Friday, January 21, 2011

"Farewell my country that never was"

  Ali Belail, a southern northern Sudanese, gives his explanation of why the country is splitting.

MY COUNTRY Sudan has failed.

It is sad but it is not shocking. The failure was always inevitable but you had to be a southerner to know that. It is hard to resist the urge to blame; to think of all the years and opportunities that were squandered and blame even more. Perhaps it was a country that never made sense. For it to have made any sense required us all Sudanese to swear allegiance to something bigger and more important. It couldn't be the tribe because there are so many. It couldn't be the race because there are so many. It couldn't be religion because there are so many. It could only be an idea that would encompass all those things.

A conundrum, but one that other nations like India, Brazil and Malaysia faced and -- fundamentally-solved.

A multitude of ethnic groups, tribes, religions and languages, the largest country in Africa and the potential to be one of the richest countries in the region. More than that: to be the country where all this worked. But not Sudan. For that the blame must rest on the north: the so- called Arab Muslim North. More specifically, the elite who have ruled Sudan since independence and squandered every opportunity to challenge and address Sudan's (or rather the north's) overriding condition: a type of racism that is unique to Sudan.

Contrary to what many in Western media will tell you: religion was not a factor in the north's dispute with the south until 1983 and only became a major factor when the current regime in Khartoum came to power in 1989 and thrust Islam as the central force in Sudanese politics. In political terms: it was a dispute about an elite that never devolved power nor seriously sought to develop any region of Sudan save a very small core. And therein lay Sudan's ailment: an ethno-centric elite that was and remains ill at ease with its mixed African Arab heritage.
Picture this: it is sometime in the 1970s and I am at some family event in Khartoum. My aunt (who is quite dark herself) who is the keeper of my family's heritage whispers in my ear and points to a very dark man in the crowd. "He was one of your grandfather's 'Farkh' " (slave). He is Muslim too. He eats with my family, jokes and talks and visits with them. But he would probably never be able to marry from them. Why? Because he is not pure; he has slave blood. Should I generalise? I shall and not even cautiously.

The Northern (Muslim Arab) population is predominantly "dark" by any and all standards.
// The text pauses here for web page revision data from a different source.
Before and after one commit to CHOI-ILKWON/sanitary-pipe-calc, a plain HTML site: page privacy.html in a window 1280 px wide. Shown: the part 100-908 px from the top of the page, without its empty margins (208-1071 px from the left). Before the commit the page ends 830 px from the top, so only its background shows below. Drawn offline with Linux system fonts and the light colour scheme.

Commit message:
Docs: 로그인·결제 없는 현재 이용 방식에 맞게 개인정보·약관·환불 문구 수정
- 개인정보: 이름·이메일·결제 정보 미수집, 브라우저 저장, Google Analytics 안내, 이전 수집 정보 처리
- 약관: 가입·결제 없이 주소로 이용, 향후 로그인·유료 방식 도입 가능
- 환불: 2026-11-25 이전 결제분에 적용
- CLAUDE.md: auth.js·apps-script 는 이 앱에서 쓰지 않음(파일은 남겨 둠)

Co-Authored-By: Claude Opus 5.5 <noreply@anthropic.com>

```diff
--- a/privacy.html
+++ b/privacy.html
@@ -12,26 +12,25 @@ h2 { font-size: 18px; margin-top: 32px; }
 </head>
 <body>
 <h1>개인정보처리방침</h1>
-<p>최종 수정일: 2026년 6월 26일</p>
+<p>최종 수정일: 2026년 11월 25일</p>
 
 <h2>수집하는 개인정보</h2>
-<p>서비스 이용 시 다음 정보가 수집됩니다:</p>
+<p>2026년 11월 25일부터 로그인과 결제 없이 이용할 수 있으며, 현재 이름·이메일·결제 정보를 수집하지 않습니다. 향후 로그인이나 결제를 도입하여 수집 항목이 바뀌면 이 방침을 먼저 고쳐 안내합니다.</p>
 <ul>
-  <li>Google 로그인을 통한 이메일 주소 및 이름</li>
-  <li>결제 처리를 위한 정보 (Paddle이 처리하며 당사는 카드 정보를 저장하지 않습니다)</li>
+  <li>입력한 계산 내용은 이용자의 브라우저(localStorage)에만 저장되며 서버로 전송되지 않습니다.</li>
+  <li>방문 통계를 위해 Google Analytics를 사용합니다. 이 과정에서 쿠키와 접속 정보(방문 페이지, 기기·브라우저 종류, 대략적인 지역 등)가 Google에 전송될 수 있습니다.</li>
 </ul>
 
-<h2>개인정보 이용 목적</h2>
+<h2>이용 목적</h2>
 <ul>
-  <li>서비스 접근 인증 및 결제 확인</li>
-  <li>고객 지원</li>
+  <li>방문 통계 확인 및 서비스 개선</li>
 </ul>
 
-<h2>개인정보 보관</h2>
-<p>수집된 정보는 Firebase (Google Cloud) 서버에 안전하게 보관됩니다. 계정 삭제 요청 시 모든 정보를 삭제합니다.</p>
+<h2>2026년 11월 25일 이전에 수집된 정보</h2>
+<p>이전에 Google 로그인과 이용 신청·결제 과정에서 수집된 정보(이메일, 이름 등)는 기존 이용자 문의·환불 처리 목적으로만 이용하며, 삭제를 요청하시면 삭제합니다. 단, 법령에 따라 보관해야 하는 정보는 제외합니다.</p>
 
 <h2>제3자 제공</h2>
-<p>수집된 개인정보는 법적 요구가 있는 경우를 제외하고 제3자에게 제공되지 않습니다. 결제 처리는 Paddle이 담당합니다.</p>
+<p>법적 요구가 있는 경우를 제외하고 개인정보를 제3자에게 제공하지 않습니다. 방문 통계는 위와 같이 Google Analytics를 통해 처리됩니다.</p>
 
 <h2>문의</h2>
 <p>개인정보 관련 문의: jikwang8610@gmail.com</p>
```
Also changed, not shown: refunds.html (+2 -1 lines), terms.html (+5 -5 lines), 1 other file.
To deflect from that fact, northerners conjured a system that calibrates colour so that it was not -- and is not -- uncommon to hear people describing other people as "Blueish [black]", [Greenish [Black], Redish (to refer to someone with fairly fair skin colour), Halabi (derived from Laban (milk) or possibly the Syrian city of Halab) to refer to those who are fair (probably of Egyptian, Syrian or other light skinned stock) and the second worst of all gradations: "slave" which could describe any of the hues of black. A southerner was simply called a "southerner". You needn't bother which ethnic group: Dinka, Nuer or Sholuk or any other. They were outside the range of the calibration system. They almost didn't exist -- one saw right through them.
For the so called Arabs, they vied for the closest link to an ancestor from the Arabian Peninsula. The closer, the purer, the better. Yet we are all mostly shades of black or dark brown at best. Where that came from is never explored.
 This obsession with lineage and race could only be challenged through a comprehensive vision: education, media and development. The 1970s during Numeiri's rule was a hopeful time when there was peace with the South and the beginnings of a social, cultural and political integration between the two sides but it did not last. In 1983 Numeiri reneged on the 1972 peace agreement and its core condition of decentralization and kicked off Sudan's adventure with political Islam. And the war commenced.

It is hard to think of any other elite that failed so consistently and decisively. Not the great statesmen at independence (Azhari and Mahjoub); not Aboud; not Sadeg Al-Mahdi; not Numeiri who squandered his regime's potential; not Sadeg Al-Mahdi again (miraculously) and certainly not the neo fascist so called Islamic regime of Bashir; none of them recognized that Sudan's diversity was the clue that would bind it all together. Meanwhile, the Sudanese people and more specifically the Northerners were left without a vision of a country which they would share with other Sudanese. Instead, they all reveled in their abject tribalism and ethnocentrism and without doubt racism.
More here.

Image:  a street crowd in Khartoum.

1 comment:

  1. Anonymous7:46 am

    I am a Northern Sudanese.

    Ali Belail